[Entries taken from a collection]

++++++++

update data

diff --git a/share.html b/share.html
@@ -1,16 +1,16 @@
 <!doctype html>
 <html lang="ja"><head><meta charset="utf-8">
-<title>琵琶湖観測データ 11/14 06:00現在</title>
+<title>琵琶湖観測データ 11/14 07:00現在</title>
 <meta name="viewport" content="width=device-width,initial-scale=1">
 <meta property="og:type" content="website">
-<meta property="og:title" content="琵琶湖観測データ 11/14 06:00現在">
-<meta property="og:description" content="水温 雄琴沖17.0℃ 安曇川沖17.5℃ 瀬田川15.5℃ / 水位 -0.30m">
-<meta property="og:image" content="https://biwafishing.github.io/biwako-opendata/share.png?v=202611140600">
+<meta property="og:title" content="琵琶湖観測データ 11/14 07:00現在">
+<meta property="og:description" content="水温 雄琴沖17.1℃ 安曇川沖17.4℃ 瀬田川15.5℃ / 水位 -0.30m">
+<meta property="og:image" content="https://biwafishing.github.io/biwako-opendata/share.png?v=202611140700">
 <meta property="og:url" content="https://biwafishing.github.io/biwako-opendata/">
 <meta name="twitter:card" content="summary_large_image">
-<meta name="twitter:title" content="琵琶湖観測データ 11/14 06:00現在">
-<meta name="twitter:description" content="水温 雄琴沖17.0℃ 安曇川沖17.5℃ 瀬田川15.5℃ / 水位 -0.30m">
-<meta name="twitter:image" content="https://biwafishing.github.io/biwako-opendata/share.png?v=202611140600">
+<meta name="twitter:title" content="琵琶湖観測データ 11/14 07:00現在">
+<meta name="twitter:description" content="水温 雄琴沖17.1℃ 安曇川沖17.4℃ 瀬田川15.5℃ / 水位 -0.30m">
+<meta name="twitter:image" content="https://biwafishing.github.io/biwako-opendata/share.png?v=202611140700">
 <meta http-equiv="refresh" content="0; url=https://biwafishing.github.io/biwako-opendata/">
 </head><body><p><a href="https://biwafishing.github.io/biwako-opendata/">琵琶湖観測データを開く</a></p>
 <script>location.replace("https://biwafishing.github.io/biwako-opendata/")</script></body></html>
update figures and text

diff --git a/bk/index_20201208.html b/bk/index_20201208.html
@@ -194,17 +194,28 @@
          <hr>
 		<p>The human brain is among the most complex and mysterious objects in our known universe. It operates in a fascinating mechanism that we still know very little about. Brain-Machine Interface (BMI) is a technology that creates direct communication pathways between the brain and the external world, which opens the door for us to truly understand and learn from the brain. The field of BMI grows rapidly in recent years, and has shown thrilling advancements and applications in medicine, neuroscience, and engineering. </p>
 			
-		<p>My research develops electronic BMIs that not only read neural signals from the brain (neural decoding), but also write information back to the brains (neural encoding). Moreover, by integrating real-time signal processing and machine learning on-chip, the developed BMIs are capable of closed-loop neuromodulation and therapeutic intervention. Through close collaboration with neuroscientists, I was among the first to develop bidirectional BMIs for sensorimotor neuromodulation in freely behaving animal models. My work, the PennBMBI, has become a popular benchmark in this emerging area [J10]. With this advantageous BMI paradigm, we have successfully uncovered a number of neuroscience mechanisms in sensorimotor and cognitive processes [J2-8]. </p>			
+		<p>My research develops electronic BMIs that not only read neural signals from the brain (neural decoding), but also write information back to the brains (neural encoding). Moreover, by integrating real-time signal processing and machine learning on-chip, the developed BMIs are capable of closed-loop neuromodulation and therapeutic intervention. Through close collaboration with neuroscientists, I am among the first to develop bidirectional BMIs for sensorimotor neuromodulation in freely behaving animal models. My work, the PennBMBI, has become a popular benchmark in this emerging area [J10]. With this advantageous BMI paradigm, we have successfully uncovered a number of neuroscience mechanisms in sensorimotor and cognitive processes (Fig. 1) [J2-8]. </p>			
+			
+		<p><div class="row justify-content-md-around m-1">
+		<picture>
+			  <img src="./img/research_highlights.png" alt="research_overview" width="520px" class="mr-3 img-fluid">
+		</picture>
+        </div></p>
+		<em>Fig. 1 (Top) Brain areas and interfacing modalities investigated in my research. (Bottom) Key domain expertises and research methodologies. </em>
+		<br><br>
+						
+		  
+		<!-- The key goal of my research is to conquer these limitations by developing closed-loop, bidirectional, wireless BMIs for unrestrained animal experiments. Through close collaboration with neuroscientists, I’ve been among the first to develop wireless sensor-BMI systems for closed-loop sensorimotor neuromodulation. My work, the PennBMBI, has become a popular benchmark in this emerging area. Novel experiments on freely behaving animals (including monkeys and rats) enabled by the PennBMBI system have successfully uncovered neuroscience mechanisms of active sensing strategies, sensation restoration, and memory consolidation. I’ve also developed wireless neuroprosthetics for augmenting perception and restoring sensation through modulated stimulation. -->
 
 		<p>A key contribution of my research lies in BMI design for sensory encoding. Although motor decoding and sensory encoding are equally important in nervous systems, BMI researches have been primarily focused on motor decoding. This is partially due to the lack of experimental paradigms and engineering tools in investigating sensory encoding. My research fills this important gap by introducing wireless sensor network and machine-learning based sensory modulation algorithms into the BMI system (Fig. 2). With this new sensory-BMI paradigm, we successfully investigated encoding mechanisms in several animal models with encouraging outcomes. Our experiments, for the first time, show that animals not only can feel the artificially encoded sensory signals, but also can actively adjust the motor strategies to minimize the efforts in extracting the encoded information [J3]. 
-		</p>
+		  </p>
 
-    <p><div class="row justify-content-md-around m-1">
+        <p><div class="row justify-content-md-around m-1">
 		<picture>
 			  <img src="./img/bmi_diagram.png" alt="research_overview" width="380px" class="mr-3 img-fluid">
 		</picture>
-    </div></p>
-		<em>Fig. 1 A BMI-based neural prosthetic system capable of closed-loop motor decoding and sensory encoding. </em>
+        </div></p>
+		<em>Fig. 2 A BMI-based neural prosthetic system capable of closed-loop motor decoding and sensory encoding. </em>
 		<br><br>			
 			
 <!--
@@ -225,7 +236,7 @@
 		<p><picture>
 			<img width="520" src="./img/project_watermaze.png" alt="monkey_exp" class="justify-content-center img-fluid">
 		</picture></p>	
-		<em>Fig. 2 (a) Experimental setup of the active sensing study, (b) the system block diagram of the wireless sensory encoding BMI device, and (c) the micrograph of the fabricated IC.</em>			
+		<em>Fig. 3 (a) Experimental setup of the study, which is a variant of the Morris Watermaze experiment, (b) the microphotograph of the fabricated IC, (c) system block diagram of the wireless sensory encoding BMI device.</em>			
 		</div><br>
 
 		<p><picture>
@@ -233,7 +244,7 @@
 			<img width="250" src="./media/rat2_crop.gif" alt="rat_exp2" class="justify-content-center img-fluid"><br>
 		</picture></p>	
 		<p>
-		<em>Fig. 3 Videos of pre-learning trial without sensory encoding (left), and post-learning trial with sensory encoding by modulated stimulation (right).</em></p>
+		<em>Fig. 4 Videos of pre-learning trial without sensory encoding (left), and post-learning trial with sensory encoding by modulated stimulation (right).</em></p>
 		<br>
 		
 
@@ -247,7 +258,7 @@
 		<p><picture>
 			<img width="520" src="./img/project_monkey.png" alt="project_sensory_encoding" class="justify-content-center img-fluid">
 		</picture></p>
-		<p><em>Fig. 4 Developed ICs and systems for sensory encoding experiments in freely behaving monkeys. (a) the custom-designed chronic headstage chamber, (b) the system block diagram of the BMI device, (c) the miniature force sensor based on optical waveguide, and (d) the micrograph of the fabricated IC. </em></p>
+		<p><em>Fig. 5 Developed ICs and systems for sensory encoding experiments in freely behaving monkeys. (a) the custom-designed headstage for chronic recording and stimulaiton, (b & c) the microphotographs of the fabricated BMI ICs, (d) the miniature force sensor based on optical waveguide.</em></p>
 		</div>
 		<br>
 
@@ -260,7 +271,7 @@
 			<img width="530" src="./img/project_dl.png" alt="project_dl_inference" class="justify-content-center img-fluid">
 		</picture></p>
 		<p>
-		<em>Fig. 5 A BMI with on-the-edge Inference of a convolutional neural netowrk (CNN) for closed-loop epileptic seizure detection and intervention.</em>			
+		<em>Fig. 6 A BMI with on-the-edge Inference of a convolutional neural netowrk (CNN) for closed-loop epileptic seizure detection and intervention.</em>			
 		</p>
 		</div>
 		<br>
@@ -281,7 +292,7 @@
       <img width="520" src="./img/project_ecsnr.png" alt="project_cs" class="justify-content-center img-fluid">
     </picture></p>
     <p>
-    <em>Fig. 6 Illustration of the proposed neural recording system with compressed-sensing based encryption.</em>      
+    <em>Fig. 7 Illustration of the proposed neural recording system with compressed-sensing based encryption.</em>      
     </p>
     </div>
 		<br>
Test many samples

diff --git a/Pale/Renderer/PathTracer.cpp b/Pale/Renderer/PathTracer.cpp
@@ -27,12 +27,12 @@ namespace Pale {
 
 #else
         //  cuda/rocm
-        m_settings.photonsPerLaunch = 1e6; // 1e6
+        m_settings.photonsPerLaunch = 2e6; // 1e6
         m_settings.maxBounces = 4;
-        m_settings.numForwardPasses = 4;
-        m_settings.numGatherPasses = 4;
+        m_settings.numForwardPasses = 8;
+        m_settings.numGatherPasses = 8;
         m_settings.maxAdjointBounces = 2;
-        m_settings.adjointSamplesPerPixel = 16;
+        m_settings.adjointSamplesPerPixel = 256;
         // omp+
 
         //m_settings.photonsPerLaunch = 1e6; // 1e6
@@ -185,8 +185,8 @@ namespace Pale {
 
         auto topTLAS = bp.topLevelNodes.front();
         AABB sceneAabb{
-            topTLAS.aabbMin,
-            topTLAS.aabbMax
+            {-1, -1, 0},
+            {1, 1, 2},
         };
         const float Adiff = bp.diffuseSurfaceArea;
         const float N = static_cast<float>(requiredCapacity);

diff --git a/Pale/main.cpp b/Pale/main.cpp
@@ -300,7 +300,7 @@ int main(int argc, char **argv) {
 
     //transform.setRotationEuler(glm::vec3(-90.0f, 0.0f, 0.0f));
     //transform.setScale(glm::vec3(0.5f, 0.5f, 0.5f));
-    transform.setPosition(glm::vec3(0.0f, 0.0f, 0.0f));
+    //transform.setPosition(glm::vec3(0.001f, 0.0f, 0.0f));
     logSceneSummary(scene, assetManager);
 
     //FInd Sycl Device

++++++++

### PROBLEM STATEMENT
The word "around" appears in how many lines of the records? Give the number only.

### ANSWER TO THE EXERCISE
3